For the moment, the grandeur of the interiors slated for the landmarked townhouse at 79 Horatio Street, in the West Village, remains a matter of faith. On a recent morning, the Observer joined Tom Ryan, senior head of operations at Greystone, which is developing the property, for a tour of the house. Carpentry crews went to and fro with measuring tape and saws amid raw wood and exposed wiring. Architect’s plans lay unfurled on a makeshift desk. “It takes vision,” Mr. Ryan allowed. Still, the home, which is due for completion this spring, and which went on the market last week with Fredrik Eklund and John Gomes of Douglas Elliman asking $22.5 million, already shows promise.
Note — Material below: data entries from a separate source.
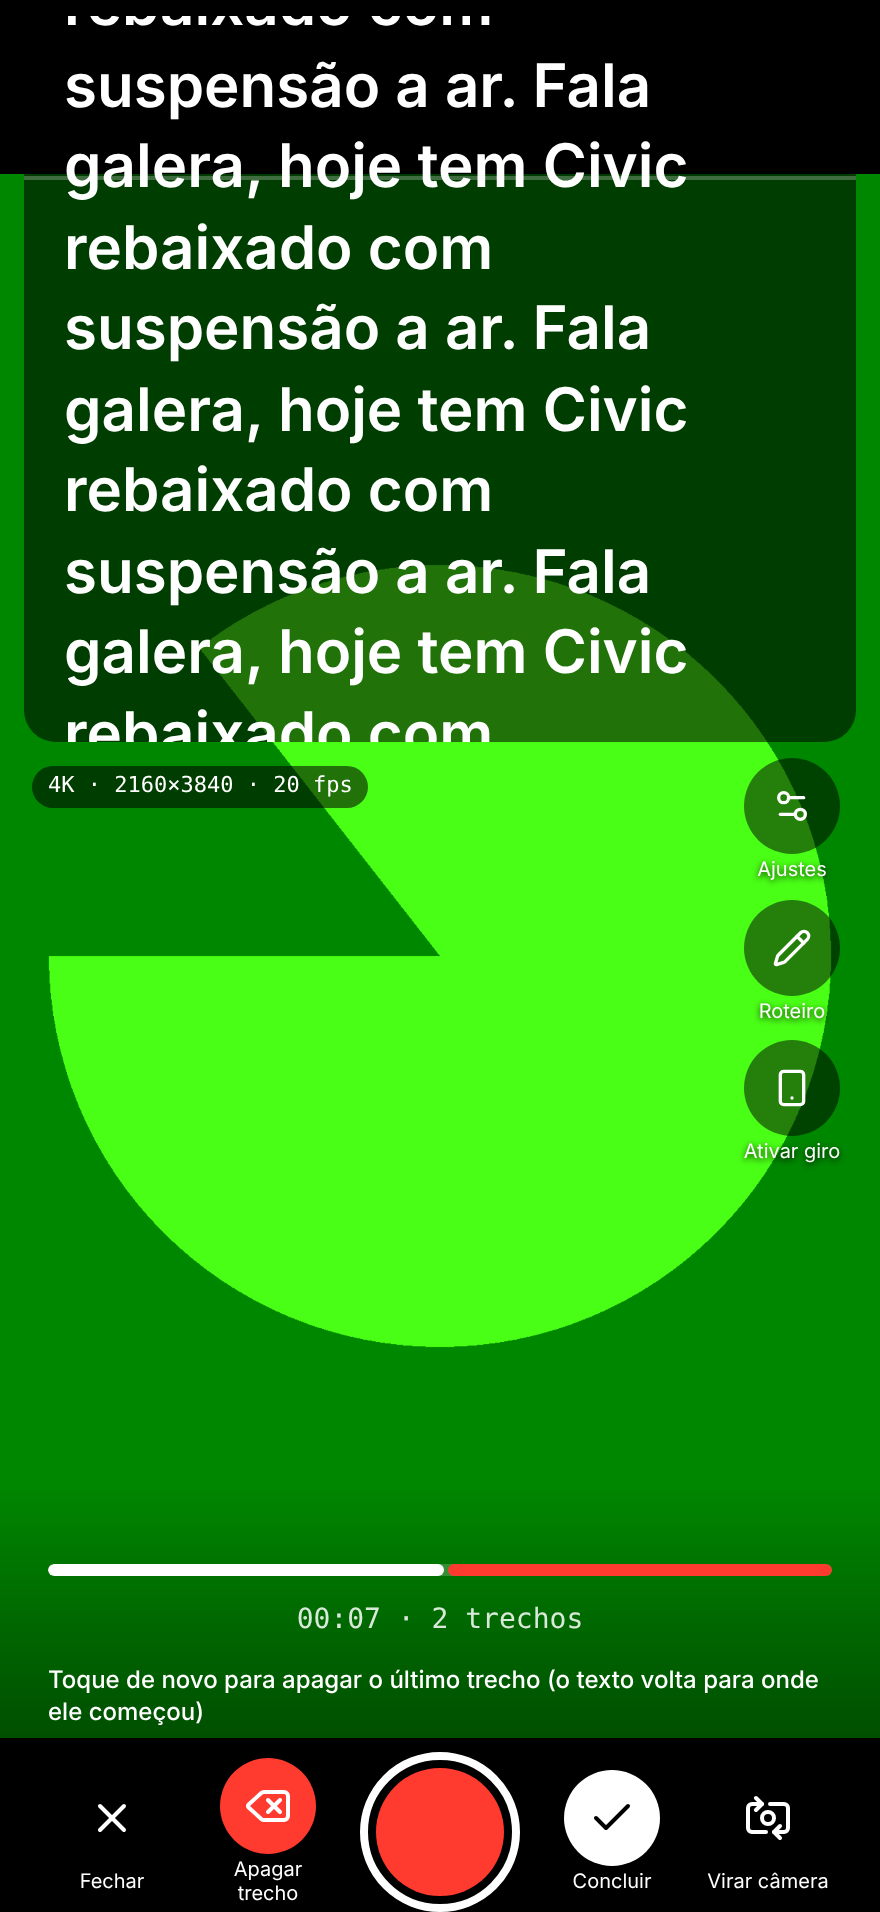
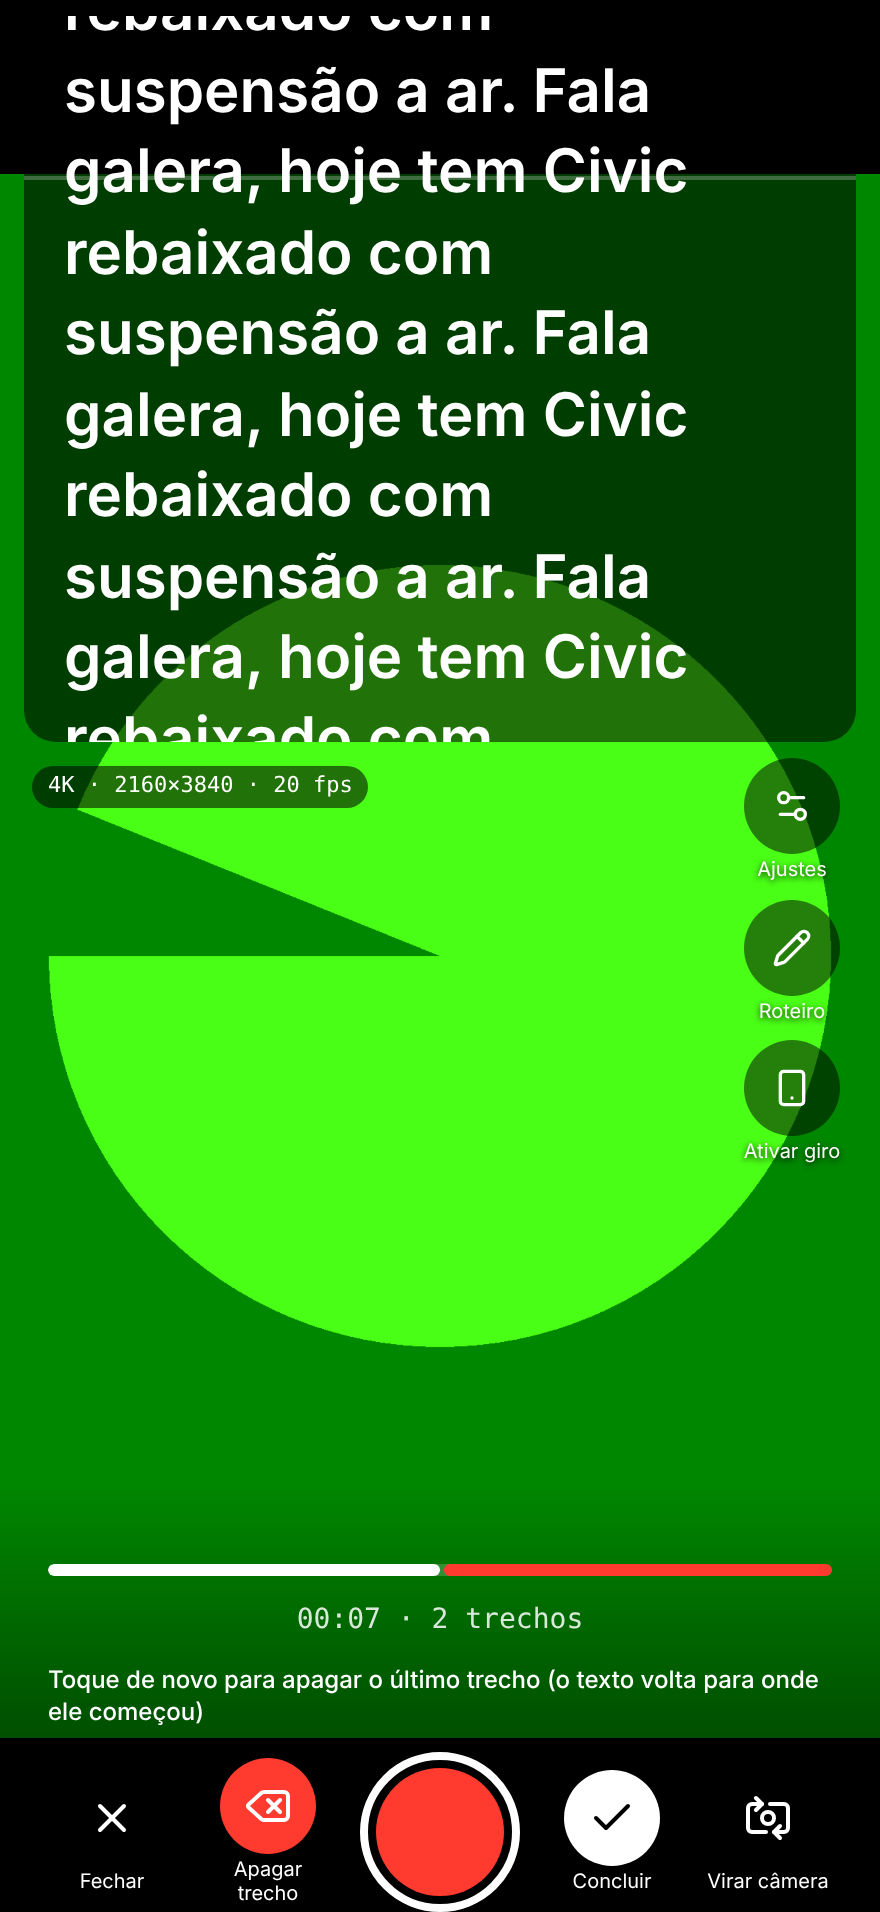
Teleprompter: no flipped frame when turning the camera
The mirror and the picture turn now change with the new camera's first
picture instead of on the tap, and the last picture stays on screen while
the camera switches.

Claude-Session: https://claude.ai/code/session_0171u1mNBnwSWvSmcMh16wpa

diff --git a/app/src/screens/Teleprompter.tsx b/app/src/screens/Teleprompter.tsx
@@ -469,11 +469,14 @@ function CameraPrompter({
   const side: PrompterSettings["side"] = pose === "left" || pose === "right" ? pose : (lastSide ?? settings.side);
   // the camera's picture as the phone hands it, and the frame made from it
   const [src, setSrc] = useState<{ w: number; h: number } | null>(null);
-  const srcWide = !!src && src.w > src.h;
-  const turn = pictureTurn(horizontal, srcWide, side, settings.facing);
+  // the camera whose picture is on screen: on "Virar câmera" the old one
+  // stays until the new one's first picture, and the mirror and the turn
+  // change with that picture, not before (else the old picture flips)
+  const [shown, setShown] = useState(settings.facing);
+  const shownRef = useRef(shown);
   const [size, setSize] = useState<{ w: number; h: number } | null>(null);
-  const live = useRef({ turn, size }); // read by the drawing loop
-  live.current = { turn, size };
+  const live = useRef({ horizontal, side, size }); // read by the drawing loop
+  live.current = { horizontal, side, size };
 
   // the camera, again whenever the side, the quality or the frame rate changes
   useEffect(() => {
@@ -522,11 +525,19 @@ function CameraPrompter({
     v.srcObject = cam.video;
     void v.play().catch(() => {});
     const on = () => v.videoWidth && setSrc({ w: v.videoWidth, h: v.videoHeight });
+    const facing: PrompterSettings["facing"] = cam.key.startsWith("user") ? "user" : "environment";
+    const ready = () => {
+      shownRef.current = facing; // the drawing loop turns this camera's picture from now on
+      setShown(facing);
+    };
+    if (v.readyState >= 2) ready();
     v.addEventListener("resize", on);
     v.addEventListener("loadedmetadata", on);
+    v.addEventListener("loadeddata", ready);
     return () => {
       v.removeEventListener("resize", on);
       v.removeEventListener("loadedmetadata", on);
+      v.removeEventListener("loadeddata", ready);
     };
   }, [cam]);
 
@@ -549,8 +560,11 @@ function CameraPrompter({
     const draw = () => {
       if (stop) return;
       raf = requestAnimationFrame(draw);
-      const { turn: t, size: sz } = live.current;
+      const { horizontal: hz, side: sd, size: sz } = live.current;
       if (!sz || v.readyState < 2 || !v.videoWidth) return;
+      // the old camera already stopped, the new one not here yet: the last picture stays
+      if ((v.srcObject as MediaStream | null)?.getVideoTracks()[0]?.readyState !== "live") return;
+      const t = pictureTurn(hz, v.videoWidth > v.videoHeight, sd, shownRef.current);
       if (c.width !== sz.w || c.height !== sz.h) {
         c.width = sz.w;
         c.height = sz.h;
@@ -719,7 +733,7 @@ function CameraPrompter({
     if (d && !d.moved && recording) setPaused((p) => !p);
   }
 
-  const front = settings.facing === "user";
+  const front = shown === "user";
   // Horizontal: the controls, the text and the frame turn to face whoever
   // holds the phone on its side.
   const turned = horizontal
“Interest has been incredibly strong,” Mr. Ryan said. “And not from just tire-kickers, either. I’m talking about people whom—if you opened up the newspaper and saw them, you’d know who they are.”
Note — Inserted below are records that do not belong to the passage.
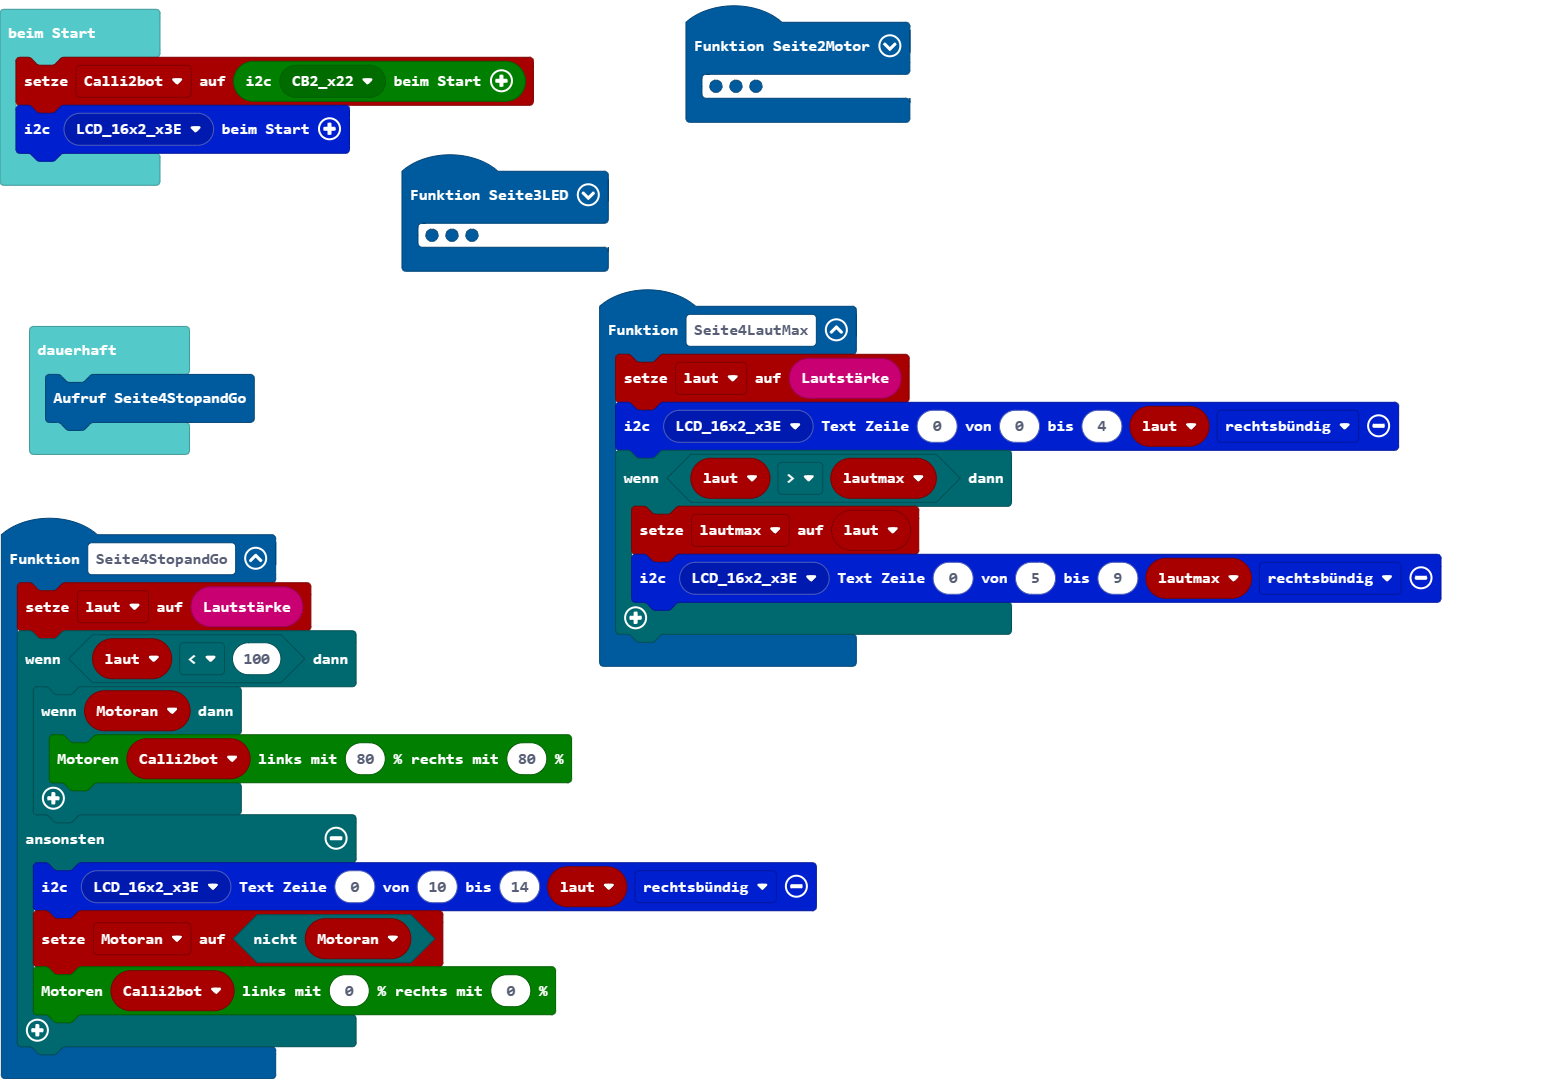
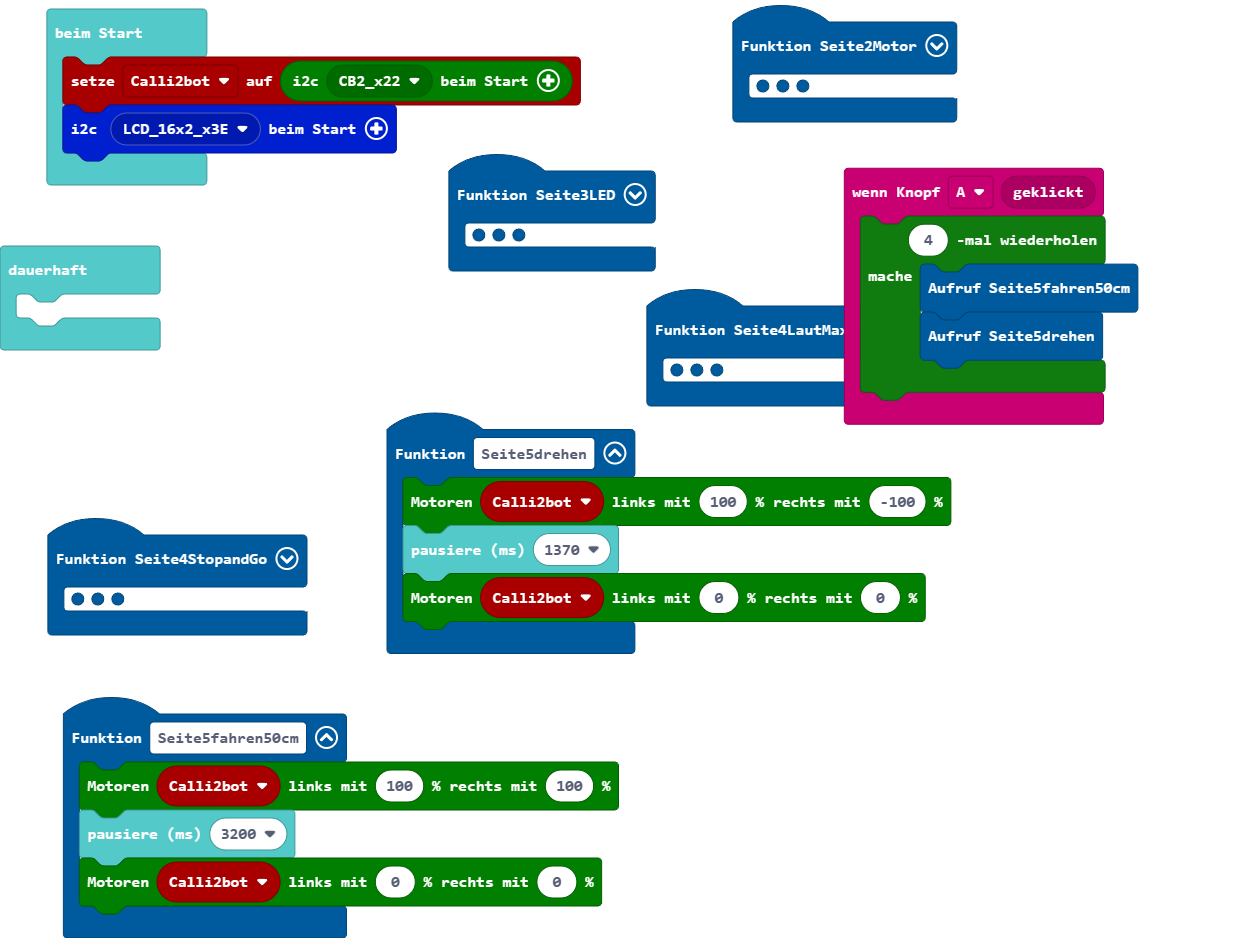
Aktualisiere main.blocks, main.ts

diff --git a/main.ts b/main.ts
@@ -1,3 +1,13 @@
+function Seite5fahren50cm () {
+    Calli2bot.setMotoren2(100, 100)
+    basic.pause(3200)
+    Calli2bot.setMotoren2(0, 0)
+}
+function Seite5drehen () {
+    Calli2bot.setMotoren2(100, -100)
+    basic.pause(1370)
+    Calli2bot.setMotoren2(0, 0)
+}
 function Seite3LED () {
     Calli2bot.setRgbLed3(0xff0000, true, false, false, false, false)
     basic.pause(100)
@@ -24,6 +34,12 @@ function Seite4StopandGo () {
         Calli2bot.setMotoren2(0, 0)
     }
 }
+input.onButtonEvent(Button.A, input.buttonEventClick(), function () {
+    for (let index = 0; index < 4; index++) {
+        Seite5fahren50cm()
+        Seite5drehen()
+    }
+})
 function Seite2Motor () {
     Calli2bot.setMotoren2(100, 100)
     calli2bot.pause(calli2bot.calli2bot_ePause(calli2bot.ePause.p1))
@@ -46,5 +62,5 @@ let Calli2bot: calli2bot.Calli2bot = null
 Calli2bot = calli2bot.beimStart(calli2bot.calli2bot_eADDR(calli2bot.eADDR.CB2_x22))
 lcd16x2rgb.initLCD(lcd16x2rgb.lcd16x2_eADDR(lcd16x2rgb.eADDR_LCD.LCD_16x2_x3E))
 basic.forever(function () {
-    Seite4StopandGo()
+	
 })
A former tenement house that once belonged to real estate hoarder William Gottlieb, 79 Horatio has undergone the better portion of a gut renovation since last we wrote about it in July 2012, when in its unimproved condition it hoped to fetch $12.5 million. (Greystone eventually picked it up for $10.45 million, intending the single-family conversion now under way.) Since then, a central air shaft has vanished and white paint has been stripped from the facade to expose handsome red brick, which appeared to have been scorched by fire, and which has been immaculately restored. Original cornices, too, have been buffed to a lustrous polish.
Inside, an elevator will service all six floors, which comprise roughly 7,000 square feet—and that doesn’t count the 1,000 square-foot bi-level backyard garden. There will be six bedrooms, including a full-floor master suite with palatial his-and-her bathrooms featuring a Macassar Ebony vanity, custom marble work and a freestanding tub whose installation will necessitate the use of a crane . In all, there will be seven full baths plus three powder rooms. (If the locker rooms at the Meadowlands are ever on the fritz, 79 Horatio might make a practical post-game pit-stop for the Giants.)
Outfitted with an energy system that makes it more or less self-sufficient, the home will also make for an excellent bunker in the event, say, of zombie apocalypse. “If the power shuts down,” Mr. Ryan told us, “pretty much all of your systems are going to function.” That includes the climate control for the glass-walled wine room in the cellar, which will also house a media room capable of making Tony Soprano jealous. At the home’s rear, the first three floors have walls made almost entirely of glass, and those above, too, are outfitted with enormous windows, affording views of the High Line and the Hudson River. From the roof deck, the Empire State Building and 1 World Trade are visible, and there is ample space for grilling and sunbathing.
Now, we ask you, in the event of city-wide disaster, can you think of a more comfortable and advantageous locale from which to observe the breakdown of social order? We didn’t think so. So start saving those pennies.